▶ **Extracted material**
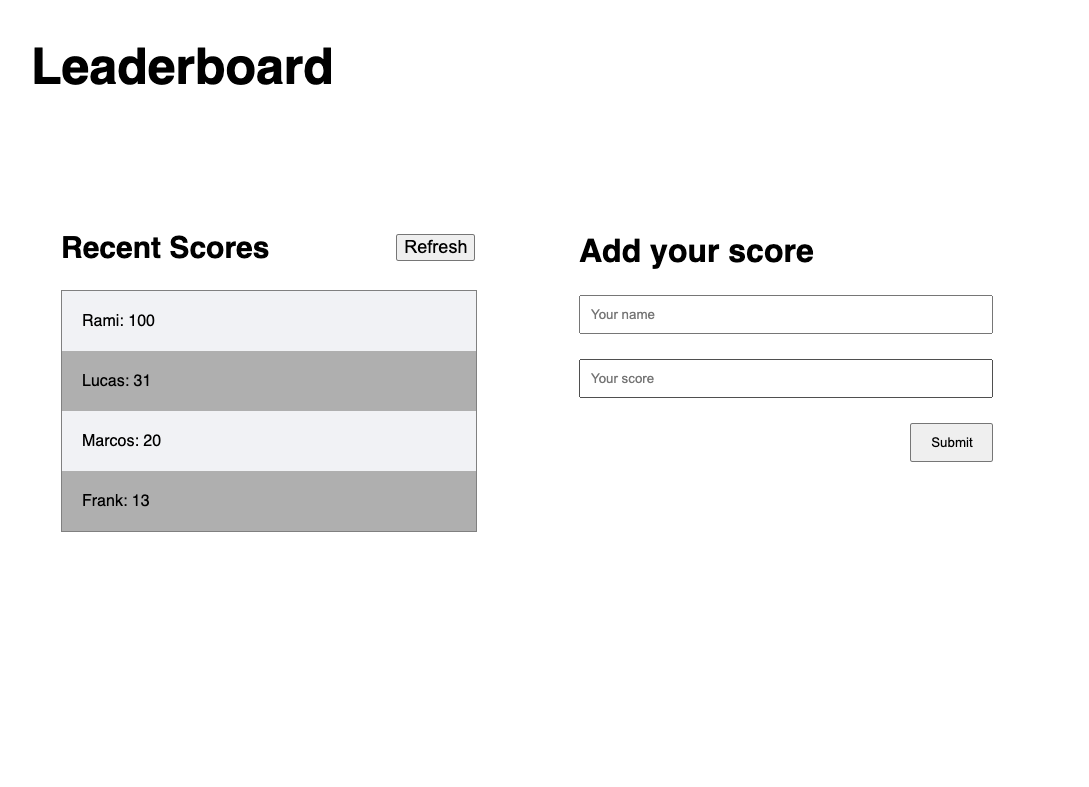
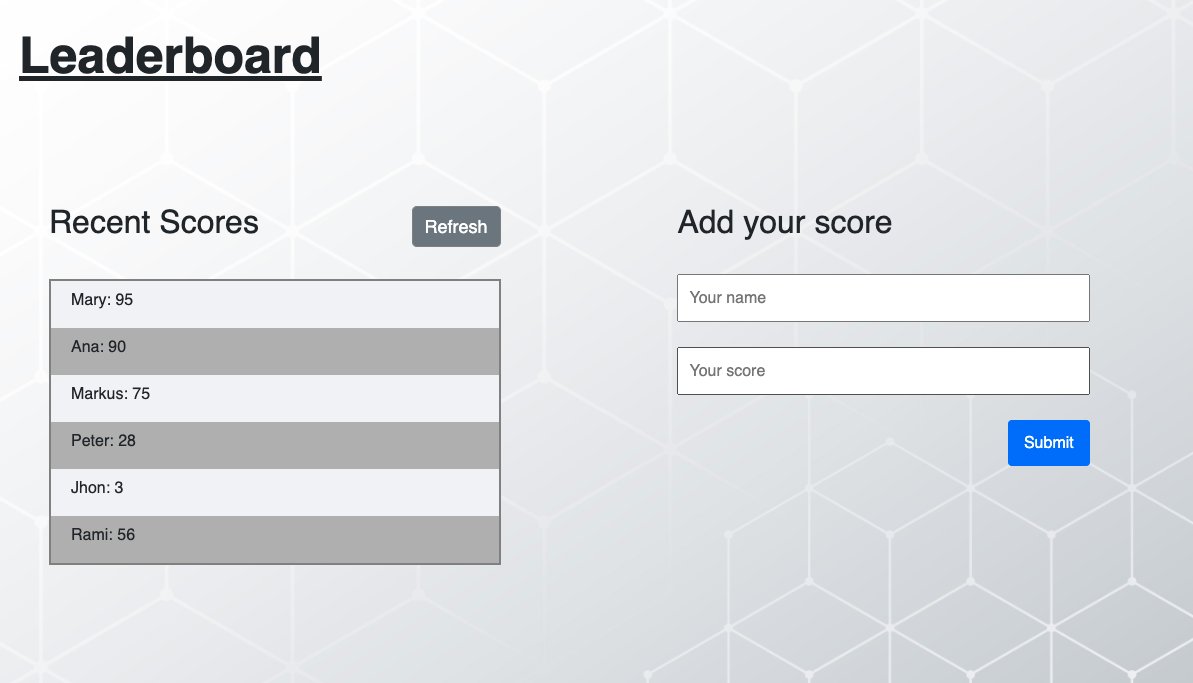
Add styling for submit and refresh btns. Add background img to html body. Add alert to notice when a player is created. Add timeOutClose() to close the alert after 2 seconds. Add new img to README.md file.

diff --git a/dist/main.js b/dist/main.js
@@ -16,7 +16,7 @@
   \*************************************************************/
 /***/ ((module, __webpack_exports__, __webpack_require__) => {
 
-eval("__webpack_require__.r(__webpack_exports__);\n/* harmony export */ __webpack_require__.d(__webpack_exports__, {\n/* harmony export */   \"default\": () => (__WEBPACK_DEFAULT_EXPORT__)\n/* harmony export */ });\n/* harmony import */ var _node_modules_css_loader_dist_runtime_noSourceMaps_js__WEBPACK_IMPORTED_MODULE_0__ = __webpack_require__(/*! ../node_modules/css-loader/dist/runtime/noSourceMaps.js */ \"./node_modules/css-loader/dist/runtime/noSourceMaps.js\");\n/* harmony import */ var _node_modules_css_loader_dist_runtime_noSourceMaps_js__WEBPACK_IMPORTED_MODULE_0___default = /*#__PURE__*/__webpack_require__.n(_node_modules_css_loader_dist_runtime_noSourceMaps_js__WEBPACK_IMPORTED_MODULE_0__);\n/* harmony import */ var _node_modules_css_loader_dist_runtime_api_js__WEBPACK_IMPORTED_MODULE_1__ = __webpack_require__(/*! ../node_modules/css-loader/dist/runtime/api.js */ \"./node_modules/css-loader/dist/runtime/api.js\");\n/* harmony import */ var _node_modules_css_loader_dist_runtime_api_js__WEBPACK_IMPORTED_MODULE_1___default = /*#__PURE__*/__webpack_require__.n(_node_modules_css_loader_dist_runtime_api_js__WEBPACK_IMPORTED_MODULE_1__);\n// Imports\n\n\nvar ___CSS_LOADER_EXPORT___ = _node_modules_css_loader_dist_runtime_api_js__WEBPACK_IMPORTED_MODULE_1___default()((_node_modules_css_loader_dist_runtime_noSourceMaps_js__WEBPACK_IMPORTED_MODULE_0___default()));\n// Module\n___CSS_LOADER_EXPORT___.push([module.id, \"body {\\n  display: flex;\\n  flex-direction: column;\\n  font-family: sans-serif;\\n  background-color: #f1f2f5;\\n}\\n\\n.dflex {\\n  display:flex;\\n}\\n\\n.title-container {\\n  font-size: 40px;\\n  margin: 40px;\\n}\\n\\n.main-container {\\n  flex-direction: row;\\n  margin: 70px;\\n}\\n\", \"\"]);\n// Exports\n/* harmony default export */ const __WEBPACK_DEFAULT_EXPORT__ = (___CSS_LOADER_EXPORT___);\n\n\n//# sourceURL=webpack://leadboard-website/./src/style.css?./node_modules/css-loader/dist/cjs.js");
+eval("__webpack_require__.r(__webpack_exports__);\n/* harmony export */ __webpack_require__.d(__webpack_exports__, {\n/* harmony export */   \"default\": () => (__WEBPACK_DEFAULT_EXPORT__)\n/* harmony export */ });\n/* harmony import */ var _node_modules_css_loader_dist_runtime_noSourceMaps_js__WEBPACK_IMPORTED_MODULE_0__ = __webpack_require__(/*! ../node_modules/css-loader/dist/runtime/noSourceMaps.js */ \"./node_modules/css-loader/dist/runtime/noSourceMaps.js\");\n/* harmony import */ var _node_modules_css_loader_dist_runtime_noSourceMaps_js__WEBPACK_IMPORTED_MODULE_0___default = /*#__PURE__*/__webpack_require__.n(_node_modules_css_loader_dist_runtime_noSourceMaps_js__WEBPACK_IMPORTED_MODULE_0__);\n/* harmony import */ var _node_modules_css_loader_dist_runtime_api_js__WEBPACK_IMPORTED_MODULE_1__ = __webpack_require__(/*! ../node_modules/css-loader/dist/runtime/api.js */ \"./node_modules/css-loader/dist/runtime/api.js\");\n/* harmony import */ var _node_modules_css_loader_dist_runtime_api_js__WEBPACK_IMPORTED_MODULE_1___default = /*#__PURE__*/__webpack_require__.n(_node_modules_css_loader_dist_runtime_api_js__WEBPACK_IMPORTED_MODULE_1__);\n// Imports\n\n\nvar ___CSS_LOADER_EXPORT___ = _node_modules_css_loader_dist_runtime_api_js__WEBPACK_IMPORTED_MODULE_1___default()((_node_modules_css_loader_dist_runtime_noSourceMaps_js__WEBPACK_IMPORTED_MODULE_0___default()));\n// Module\n___CSS_LOADER_EXPORT___.push([module.id, \"body {\\n  display: flex;\\n  flex-direction: column;\\n  font-family: sans-serif;\\n}\\n\\n.dflex {\\n  display: flex;\\n}\\n\\n.d-none {\\n  display: none;\\n}\\n\\n.title-container {\\n  font-size: 50px;\\n  font-weight: bold;\\n  margin: 40px;\\n}\\n\\n.main-container {\\n  flex-direction: row;\\n  margin: 70px 50px;\\n}\\n\\n.list-container {\\n  width: 40%;\\n  flex-direction: column;\\n  padding-left: 20px;\\n}\\n\\n.leadbord-list {\\n  flex-direction: column;\\n  border: 1px solid grey;\\n  padding: 0;\\n  margin: 0;\\n  width: 100%;\\n}\\n\\n.leadbord-list li {\\n  list-style: none;\\n  padding: 5px;\\n  padding-left: 20px;\\n}\\n\\n.leadbord-list h3 {\\n  font-size: 16px;\\n  font-weight: 500;\\n}\\n\\n.white-row {\\n  background-color: #f1f2f5;\\n}\\n\\n.grey-row {\\n  background-color: rgb(175, 175, 175);\\n}\\n\\n.list-header {\\n  justify-content: space-between;\\n  font-size: 20px;\\n}\\n\\n.refresh-btn {\\n  align-self: center;\\n  font-size: 18px;\\n}\\n\\n.add-container {\\n  flex-direction: column;\\n  padding-left: 10%;\\n  width: 40%;\\n}\\n\\n.add-form {\\n  flex-direction: column;\\n  width: 100%;\\n}\\n\\n.add-title {\\n  font-size: 2rem;\\n}\\n\\n.add-form input {\\n  margin: 0;\\n  margin-bottom: 25px;\\n  padding: 10px;\\n}\\n\\n.add-form button {\\n  padding: 10px;\\n  width: 20%;\\n  margin: 0;\\n  margin-left: 80%;\\n}\\n\", \"\"]);\n// Exports\n/* harmony default export */ const __WEBPACK_DEFAULT_EXPORT__ = (___CSS_LOADER_EXPORT___);\n\n\n//# sourceURL=webpack://leadboard-website/./src/style.css?./node_modules/css-loader/dist/cjs.js");
 
 /***/ }),
 
@@ -116,7 +116,17 @@ eval("\n\n/* istanbul ignore next  */\nfunction styleTagTransform(css, styleElem
   \**********************/
 /***/ ((__unused_webpack_module, __webpack_exports__, __webpack_require__) => {
 
-eval("__webpack_require__.r(__webpack_exports__);\n/* harmony import */ var _style_css__WEBPACK_IMPORTED_MODULE_0__ = __webpack_require__(/*! ./style.css */ \"./src/style.css\");\n\n\nuser1 = {\n  name: 'Rami',\n  score: 100,\n};\n\nuser2 = {\n  name: 'Lucas',\n  score: 31,\n};\n\nuser3 = {\n  name: 'Marcos',\n  score: 20,\n};\n\nuser4 = {\n  name: 'Frank',\n  score: 13,\n};\n\nconst leadboard = [user1,user2,user3,user4];\nconst listContainer = document.querySelector('.list-container');\nconst leadboardList = document.createElement('ul');\n\nlistContainer.appendChild(leadboard);\n\nleadboard.forEach((user) => {\n\n  const li = document.createElement('li');\n  const h3 = document.createElement('h3');\n\n  h3.innerText = user.name + ': ' + user.score;\n\n  li.appendChild(h3);\n  leadboardList.appendChild(li)\n\n})\n\n\n//# sourceURL=webpack://leadboard-website/./src/index.js?");
+eval("__webpack_require__.r(__webpack_exports__);\n/* harmony import */ var _style_css__WEBPACK_IMPORTED_MODULE_0__ = __webpack_require__(/*! ./style.css */ \"./src/style.css\");\n/* harmony import */ var _leadboardAPI__WEBPACK_IMPORTED_MODULE_1__ = __webpack_require__(/*! ./leadboardAPI */ \"./src/leadboardAPI.js\");\n\n\n\nconst gameID = 'JxURczUS4w2xJdOpfmIm';\n\nconst leadboard = [];\n\nasync function displayList(leadboard, ul) {\n  while (ul.hasChildNodes()) ul.removeChild(ul.firstChild);\n  await _leadboardAPI__WEBPACK_IMPORTED_MODULE_1__[\"default\"].refreshData(gameID).then((data) => {\n    leadboard = data.result;\n  });\n  leadboard.forEach((player, index) => {\n    const li = document.createElement('li');\n    const h3 = document.createElement('h3');\n\n    if (index % 2 === 0) {\n      li.classList.add('white-row');\n    } else {\n      li.classList.add('grey-row');\n    }\n\n    h3.innerText = `${player.user}: ${player.score}`;\n\n    li.appendChild(h3);\n\n    ul.appendChild(li);\n  });\n}\n\ndocument.addEventListener('DOMContentLoaded', () => {\n  const listContainer = document.querySelector('.list-container');\n\n  const leadboardList = document.createElement('ul');\n\n  const listTitleContainer = document.createElement('div');\n  const listTitle = document.createElement('h2');\n  const refreshBtn = document.createElement('button');\n\n  leadboardList.classList.add('dflex');\n  leadboardList.classList.add('leadbord-list');\n  listTitleContainer.classList.add('dflex');\n  listTitleContainer.classList.add('list-header');\n  refreshBtn.classList.add('refresh-btn');\n\n  listTitle.innerText = 'Recent Scores';\n  refreshBtn.innerText = 'Refresh';\n\n  refreshBtn.addEventListener('click', () => {\n    _leadboardAPI__WEBPACK_IMPORTED_MODULE_1__[\"default\"].refreshData(gameID);\n    displayList(leadboard, leadboardList);\n  });\n\n  listTitleContainer.appendChild(listTitle);\n  listTitleContainer.appendChild(refreshBtn);\n\n  listContainer.appendChild(listTitleContainer);\n  listContainer.appendChild(leadboardList);\n\n  const addContainer = document.querySelector('.add-container');\n\n  const addForm = document.createElement('form');\n  const addTitle = document.createElement('h2');\n  const nameInput = document.createElement('input');\n  const scoreInput = document.createElement('input');\n  const submitBtn = document.createElement('button');\n\n  addTitle.innerText = 'Add your score';\n  nameInput.placeholder = 'Your name';\n  scoreInput.placeholder = 'Your score';\n  submitBtn.innerText = 'Submit';\n  submitBtn.type = 'button';\n  addForm.classList.add('dflex');\n  addForm.classList.add('add-form');\n  addTitle.classList.add('add-title');\n\n  submitBtn.addEventListener('click', () => {\n    _leadboardAPI__WEBPACK_IMPORTED_MODULE_1__[\"default\"].submitNewPlayer(gameID, nameInput.value, scoreInput.value);\n    nameInput.value = '';\n    scoreInput.value = '';\n  });\n\n  const divAlert = document.createElement('div');\n\n  divAlert.classList.add('alert');\n  divAlert.classList.add('alert-succes');\n  divAlert.classList.add('d-none');\n  divAlert.role = 'alert';\n  divAlert.innerHTML ='<strong>Success!</strong> You have been added successfully!';\n  addForm.append(addTitle, nameInput, scoreInput, submitBtn, divAlert);\n  addContainer.appendChild(addForm);\n\n  displayList(leadboard, leadboardList);\n});\n\nwindow.setTimeout(function () {\n  $('.alert')\n    .fadeTo(500, 0)\n    .slideUp(500, function () {\n      $(this).remove();\n    });\n});\n\n\n//# sourceURL=webpack://leadboard-website/./src/index.js?");
+
+/***/ }),
+
+/***/ "./src/leadboardAPI.js":
+/*!*****************************!*\
+  !*** ./src/leadboardAPI.js ***!
+  \*****************************/
+/***/ ((__unused_webpack_module, __webpack_exports__, __webpack_require__) => {
+
+eval("__webpack_require__.r(__webpack_exports__);\n/* harmony export */ __webpack_require__.d(__webpack_exports__, {\n/* harmony export */   \"default\": () => (__WEBPACK_DEFAULT_EXPORT__)\n/* harmony export */ });\n/* eslint-disable no-constant-condition */\nclass leadboardData {\n  static refreshData = (gameID) => new Promise((resolve, reject) => {\n    if (true) {\n      return resolve(\n        fetch(\n          `https://us-central1-js-capstone-backend.cloudfunctions.net/api/games/${gameID}/scores/`,\n        )\n          .then((response) => response.json())\n          .then((json) => json),\n      );\n    }\n    return reject(new Error('Invalid URL'));\n  });\n\n  static submitNewPlayer = (gameID, user, score) => {\n    fetch(\n      `https://us-central1-js-capstone-backend.cloudfunctions.net/api/games/${gameID}/scores/`,\n      {\n        method: 'POST',\n        body: JSON.stringify({\n          user,\n          score,\n        }),\n        headers: {\n          'Content-type': 'application/json; charset=UTF-8',\n        },\n      },\n    )\n      .then((response) => response.json())\n      .then((json) => json);\n  };\n}\n\n/* harmony default export */ const __WEBPACK_DEFAULT_EXPORT__ = (leadboardData);\n\n\n//# sourceURL=webpack://leadboard-website/./src/leadboardAPI.js?");
 
 /***/ })
 

diff --git a/src/index.js b/src/index.js
@@ -1,7 +1,7 @@
 import './style.css';
 import leadboardData from './leadboardAPI';
 
-const gameID = 'JxURczUS4w2xJdOpfmIm';
+const gameID = 'gu59d6P3oXbQx2t8pVbz';
 
 const leadboard = [];
 
@@ -28,6 +28,14 @@ async function displayList(leadboard, ul) {
   });
 }
 
+const timeoutClose = () => {
+  const alert = document.querySelector('.alert');
+  alert.classList.remove('d-none');
+  window.setTimeout(() => {
+    alert.classList.add('d-none');
+  }, 2000);
+};
+
 document.addEventListener('DOMContentLoaded', () => {
   const listContainer = document.querySelector('.list-container');
 
@@ -42,6 +50,8 @@ document.addEventListener('DOMContentLoaded', () => {
   listTitleContainer.classList.add('dflex');
   listTitleContainer.classList.add('list-header');
   refreshBtn.classList.add('refresh-btn');
+  refreshBtn.classList.add('btn');
+  refreshBtn.classList.add('btn-secondary');
 
   listTitle.innerText = 'Recent Scores';
   refreshBtn.innerText = 'Refresh';
@@ -70,6 +80,8 @@ document.addEventListener('DOMContentLoaded', () => {
   scoreInput.placeholder = 'Your score';
   submitBtn.innerText = 'Submit';
   submitBtn.type = 'button';
+  submitBtn.classList.add('btn');
+  submitBtn.classList.add('btn-primary');
   addForm.classList.add('dflex');
   addForm.classList.add('add-form');
   addTitle.classList.add('add-title');
@@ -78,9 +90,17 @@ document.addEventListener('DOMContentLoaded', () => {
     leadboardData.submitNewPlayer(gameID, nameInput.value, scoreInput.value);
     nameInput.value = '';
     scoreInput.value = '';
+    timeoutClose();
   });
 
-  addForm.append(addTitle, nameInput, scoreInput, submitBtn);
+  const divAlert = document.createElement('div');
+
+  divAlert.classList.add('alert');
+  divAlert.classList.add('alert-success');
+  divAlert.classList.add('d-none');
+  divAlert.role = 'alert';
+  divAlert.innerHTML = '<strong>Success!</strong> You have been added successfully!';
+  addForm.append(addTitle, nameInput, scoreInput, submitBtn, divAlert);
   addContainer.appendChild(addForm);
 
   displayList(leadboard, leadboardList);

diff --git a/src/style.css b/src/style.css
@@ -1,15 +1,25 @@
 body {
   display: flex;
   flex-direction: column;
+  height: 100vh;
   font-family: sans-serif;
+  background-image: url('bg-image.jpg');
+  background-repeat: no-repeat;
+  background-position: center;
+  background-size: cover;
 }
 
 .dflex {
   display: flex;
 }
 
+.d-none {
+  display: none;
+}
+
 .title-container {
   font-size: 50px;
+  text-decoration: underline;
   font-weight: bold;
   margin: 40px;
 }
@@ -27,7 +37,7 @@ body {
 
 .leadbord-list {
   flex-direction: column;
-  border: 1px solid grey;
+  border: 2px solid grey;
   padding: 0;
   margin: 0;
   width: 100%;
@@ -35,7 +45,7 @@ body {
 
 .leadbord-list li {
   list-style: none;
-  padding: 5px;
+  padding: 10px;
   padding-left: 20px;
 }
 
@@ -55,17 +65,20 @@ body {
 .list-header {
   justify-content: space-between;
   font-size: 20px;
+  margin-bottom: 30px;
 }
 
 .refresh-btn {
   align-self: center;
   font-size: 18px;
+  border: 1px solid grey;
+  border-radius: 0.3rem;
 }
 
 .add-container {
   flex-direction: column;
-  padding-left: 10%;
-  width: 40%;
+  padding-left: 15%;
+  width: 50%;
 }
 
 .add-form {
@@ -75,10 +88,10 @@ body {
 
 .add-title {
   font-size: 2rem;
+  margin-bottom: 33px;
 }
 
 .add-form input {
-  margin: 0;
   margin-bottom: 25px;
   padding: 10px;
 }
@@ -88,4 +101,8 @@ body {
   width: 20%;
   margin: 0;
   margin-left: 80%;
+}
+
+.alert {
+  margin-top: 10px;
 }

diff --git a/dist/index.html b/dist/index.html
@@ -4,13 +4,13 @@
     <meta charset="UTF-8" />
     <meta name="viewport" content="width=device-width, initial-scale=1.0" />
     <title>Interactive Leaderboard</title>
-    <link rel="stylesheet" href="style.css" />
+    <link href="https://cdn.jsdelivr.net/npm/bootstrap@5.1.1/dist/css/bootstrap.min.css" rel="stylesheet" integrity="sha384-F3w7mX95PdgyTmZZMECAngseQB83DfGTowi0iMjiWaeVhAn4FJkqJByhZMI3AhiU" crossorigin="anonymous">
 <script defer src="main.js"></script></head>
 <body>
     <header class="title-container dflex">Leaderboard</header>
     <main class="main-container dflex">
       <div class="list-container dflex"></div>
-      <div class="dflex"></div>
+      <div class="add-container dflex"></div>
     </main>
 </body>
 </html>

diff --git a/src/index.html b/src/index.html
@@ -4,6 +4,7 @@
     <meta charset="UTF-8" />
     <meta name="viewport" content="width=device-width, initial-scale=1.0" />
     <title>Interactive Leaderboard</title>
+    <link href="https://cdn.jsdelivr.net/npm/bootstrap@5.1.1/dist/css/bootstrap.min.css" rel="stylesheet" integrity="sha384-F3w7mX95PdgyTmZZMECAngseQB83DfGTowi0iMjiWaeVhAn4FJkqJByhZMI3AhiU" crossorigin="anonymous">
 </head>
 <body>
     <header class="title-container dflex">Leaderboard</header>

▶ **Work instructions**
Answer with one number, namely the count of lines in the entries that include the word "diff".

▶ **Result of the exercise**
5